Collection entries
━━━━━━

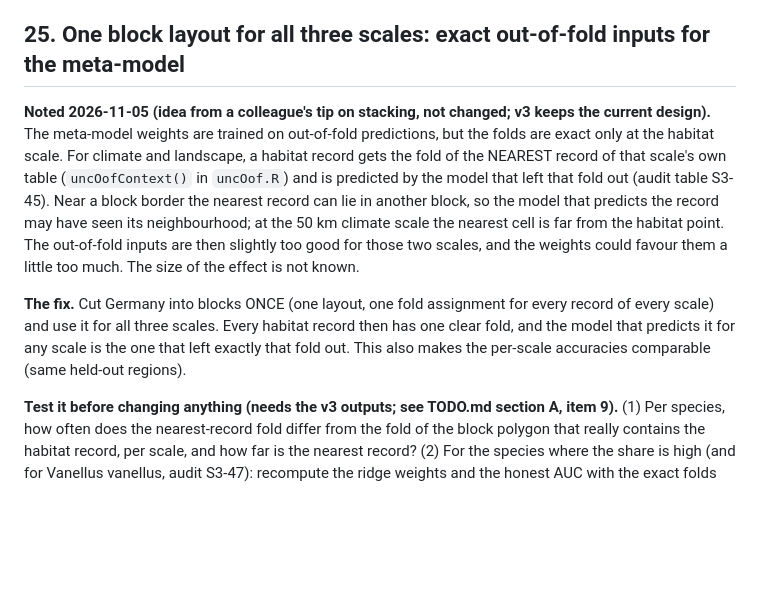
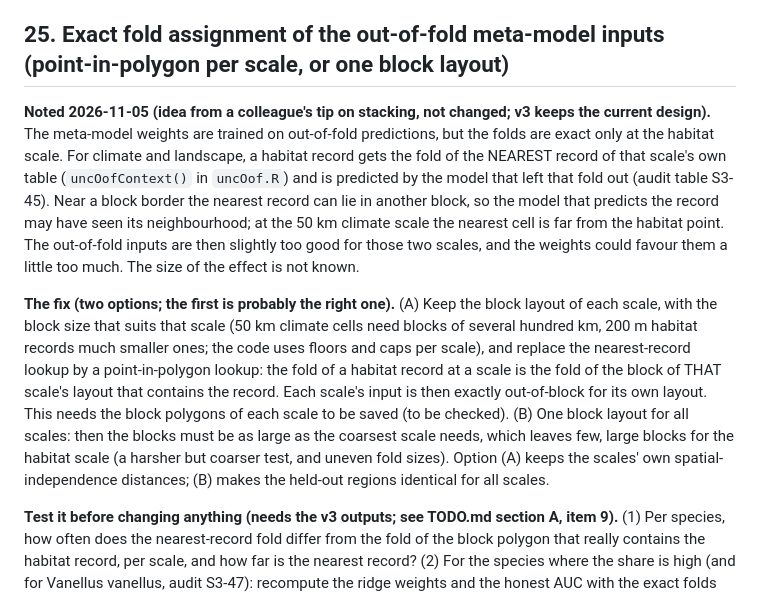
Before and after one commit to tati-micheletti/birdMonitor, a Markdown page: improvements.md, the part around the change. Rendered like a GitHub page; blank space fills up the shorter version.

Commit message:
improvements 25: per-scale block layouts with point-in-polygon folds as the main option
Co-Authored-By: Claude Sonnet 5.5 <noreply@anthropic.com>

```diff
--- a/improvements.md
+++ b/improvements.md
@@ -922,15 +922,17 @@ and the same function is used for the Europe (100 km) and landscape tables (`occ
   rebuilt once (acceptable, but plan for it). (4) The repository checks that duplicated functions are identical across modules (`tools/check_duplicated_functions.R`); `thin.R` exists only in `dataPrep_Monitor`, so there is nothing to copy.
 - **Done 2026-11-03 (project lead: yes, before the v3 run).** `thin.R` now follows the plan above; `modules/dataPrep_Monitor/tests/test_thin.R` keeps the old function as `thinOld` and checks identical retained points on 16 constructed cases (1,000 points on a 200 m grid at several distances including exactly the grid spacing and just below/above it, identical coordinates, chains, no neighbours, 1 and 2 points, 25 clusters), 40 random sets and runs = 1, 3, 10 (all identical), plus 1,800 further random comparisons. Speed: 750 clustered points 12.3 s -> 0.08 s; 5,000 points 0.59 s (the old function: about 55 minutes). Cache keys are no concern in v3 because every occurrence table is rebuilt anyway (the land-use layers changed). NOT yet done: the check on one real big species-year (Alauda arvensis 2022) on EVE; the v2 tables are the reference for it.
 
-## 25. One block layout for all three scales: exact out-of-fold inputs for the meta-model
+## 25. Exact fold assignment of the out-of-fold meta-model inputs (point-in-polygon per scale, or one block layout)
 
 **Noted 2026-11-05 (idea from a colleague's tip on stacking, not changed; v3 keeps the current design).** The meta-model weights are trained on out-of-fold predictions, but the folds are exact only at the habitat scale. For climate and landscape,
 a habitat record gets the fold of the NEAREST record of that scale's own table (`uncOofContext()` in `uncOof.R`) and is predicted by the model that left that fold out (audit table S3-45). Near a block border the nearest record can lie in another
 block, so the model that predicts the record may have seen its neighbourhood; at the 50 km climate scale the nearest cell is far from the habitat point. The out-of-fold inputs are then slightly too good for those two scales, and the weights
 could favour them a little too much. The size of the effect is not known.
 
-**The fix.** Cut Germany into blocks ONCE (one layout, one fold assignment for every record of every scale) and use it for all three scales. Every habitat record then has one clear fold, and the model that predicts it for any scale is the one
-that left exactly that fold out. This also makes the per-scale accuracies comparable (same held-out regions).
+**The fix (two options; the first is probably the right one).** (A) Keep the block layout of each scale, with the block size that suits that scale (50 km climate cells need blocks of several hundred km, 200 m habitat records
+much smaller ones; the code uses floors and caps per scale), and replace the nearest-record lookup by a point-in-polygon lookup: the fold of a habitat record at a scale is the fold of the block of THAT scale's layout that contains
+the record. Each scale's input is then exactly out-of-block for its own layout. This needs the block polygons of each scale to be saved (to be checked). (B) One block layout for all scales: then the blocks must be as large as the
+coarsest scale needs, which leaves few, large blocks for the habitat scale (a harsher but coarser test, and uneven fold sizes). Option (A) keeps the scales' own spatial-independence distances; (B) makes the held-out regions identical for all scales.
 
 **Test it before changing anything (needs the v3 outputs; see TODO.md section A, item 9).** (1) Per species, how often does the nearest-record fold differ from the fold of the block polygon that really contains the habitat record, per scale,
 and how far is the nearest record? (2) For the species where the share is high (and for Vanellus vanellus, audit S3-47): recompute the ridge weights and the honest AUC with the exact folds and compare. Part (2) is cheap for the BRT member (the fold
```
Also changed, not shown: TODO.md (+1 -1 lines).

━━━━━━

▸ WORK ORDER
An exact copy of every line above, minus the pictures, is the required output.

▸ RESULT
Before and after one commit to tati-micheletti/birdMonitor, a Markdown page: improvements.md, the part around the change. Rendered like a GitHub page; blank space fills up the shorter version.

Commit message:
improvements 25: per-scale block layouts with point-in-polygon folds as the main option
Co-Authored-By: Claude Sonnet 5.5 <noreply@anthropic.com>

```diff
--- a/improvements.md
+++ b/improvements.md
@@ -922,15 +922,17 @@ and the same function is used for the Europe (100 km) and landscape tables (`occ
   rebuilt once (acceptable, but plan for it). (4) The repository checks that duplicated functions are identical across modules (`tools/check_duplicated_functions.R`); `thin.R` exists only in `dataPrep_Monitor`, so there is nothing to copy.
 - **Done 2026-11-03 (project lead: yes, before the v3 run).** `thin.R` now follows the plan above; `modules/dataPrep_Monitor/tests/test_thin.R` keeps the old function as `thinOld` and checks identical retained points on 16 constructed cases (1,000 points on a 200 m grid at several distances including exactly the grid spacing and just below/above it, identical coordinates, chains, no neighbours, 1 and 2 points, 25 clusters), 40 random sets and runs = 1, 3, 10 (all identical), plus 1,800 further random comparisons. Speed: 750 clustered points 12.3 s -> 0.08 s; 5,000 points 0.59 s (the old function: about 55 minutes). Cache keys are no concern in v3 because every occurrence table is rebuilt anyway (the land-use layers changed). NOT yet done: the check on one real big species-year (Alauda arvensis 2022) on EVE; the v2 tables are the reference for it.
 
-## 25. One block layout for all three scales: exact out-of-fold inputs for the meta-model
+## 25. Exact fold assignment of the out-of-fold meta-model inputs (point-in-polygon per scale, or one block layout)
 
 **Noted 2026-11-05 (idea from a colleague's tip on stacking, not changed; v3 keeps the current design).** The meta-model weights are trained on out-of-fold predictions, but the folds are exact only at the habitat scale. For climate and landscape,
 a habitat record gets the fold of the NEAREST record of that scale's own table (`uncOofContext()` in `uncOof.R`) and is predicted by the model that left that fold out (audit table S3-45). Near a block border the nearest record can lie in another
 block, so the model that predicts the record may have seen its neighbourhood; at the 50 km climate scale the nearest cell is far from the habitat point. The out-of-fold inputs are then slightly too good for those two scales, and the weights
 could favour them a little too much. The size of the effect is not known.
 
-**The fix.** Cut Germany into blocks ONCE (one layout, one fold assignment for every record of every scale) and use it for all three scales. Every habitat record then has one clear fold, and the model that predicts it for any scale is the one
-that left exactly that fold out. This also makes the per-scale accuracies comparable (same held-out regions).
+**The fix (two options; the first is probably the right one).** (A) Keep the block layout of each scale, with the block size that suits that scale (50 km climate cells need blocks of several hundred km, 200 m habitat records
+much smaller ones; the code uses floors and caps per scale), and replace the nearest-record lookup by a point-in-polygon lookup: the fold of a habitat record at a scale is the fold of the block of THAT scale's layout that contains
+the record. Each scale's input is then exactly out-of-block for its own layout. This needs the block polygons of each scale to be saved (to be checked). (B) One block layout for all scales: then the blocks must be as large as the
+coarsest scale needs, which leaves few, large blocks for the habitat scale (a harsher but coarser test, and uneven fold sizes). Option (A) keeps the scales' own spatial-independence distances; (B) makes the held-out regions identical for all scales.
 
 **Test it before changing anything (needs the v3 outputs; see TODO.md section A, item 9).** (1) Per species, how often does the nearest-record fold differ from the fold of the block polygon that really contains the habitat record, per scale,
 and how far is the nearest record? (2) For the species where the share is high (and for Vanellus vanellus, audit S3-47): recompute the ridge weights and the honest AUC with the exact folds and compare. Part (2) is cheap for the BRT member (the fold
```
Also changed, not shown: TODO.md (+1 -1 lines).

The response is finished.